Kevin Douglas (49:32):
I want to thank both of you guys for coming to the studio. It’s been really cool following the success of BOP and Best of luck as you continue with other projects and continue with the film festival
Davis Mawer (49:43):
Circuit. Thank you so much. Thank you. Kevin.
David Painter (49:45):
I want to give
Davis Mawer (49:45):
Be here. I want to give one last final shout out to Sheila Schroeder. Yeah. You was a wonderful professor on the planet. Absolutely. We would not be here without her. Yeah.
David Painter (49:51):
And thank you to the entrepreneurship program. Yes. For your micro grant. Our success would not be here without you guys. Yes.
Kevin Douglas (49:58):
We love you. We interviewed Sheila Schroer in an earlier episode. She
Davis Mawer (50:01):
Yeah, you did. I remember her talking about it. She is amazing.
David Painter (50:04):
She’s our, been our number one supporter and our biggest fan since day one, so love her.
Kevin Douglas (50:09):
All right. Thanks for coming in, guys.
David Painter (50:10):
Kevin Douglas (50:14):

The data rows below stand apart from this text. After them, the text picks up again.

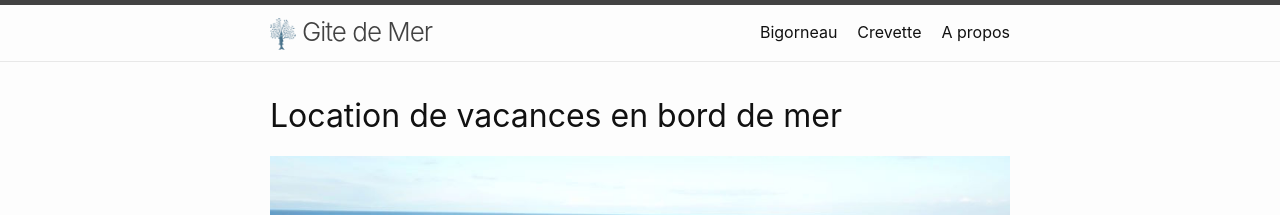
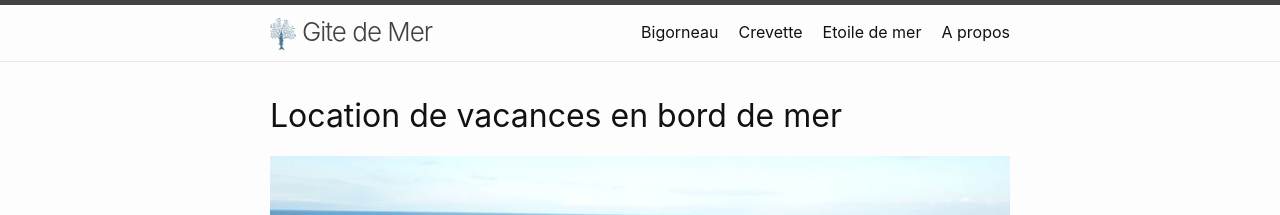
Before and after one commit to cedrox/gites, a Jekyll site: the page built from index.md, in a window 1280 px wide. Shown: the top 215 px of the page. Built offline with Jekyll 4.4.1, drawn with Linux system fonts in a browser that asks for light colours.

```diff
--- a/_config.yml
+++ b/_config.yml
@@ -35,7 +35,7 @@
 header_pages:
   - Bigorneau.md
   - Crevette.md
-  - EtoileDeMer.md
+  - Etoile.md
   - about.md
 # Set to `true` to show excerpts on the homepage.
 #
```
Also changed, not shown: 1 other file.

The Entrepreneurship@DU podcast was recorded in Marjorie Reed Hall on the University of Denver campus. You can find us on Instagram at du Entrepreneur on Twitter at du underscore entrepreneur, and on Facebook at Entrepreneurship@DU entrepreneurship. At DU is part of the Daniels College of Business, which has its own podcast. By the way. Check out Voices of experience available wherever you get your podcasts.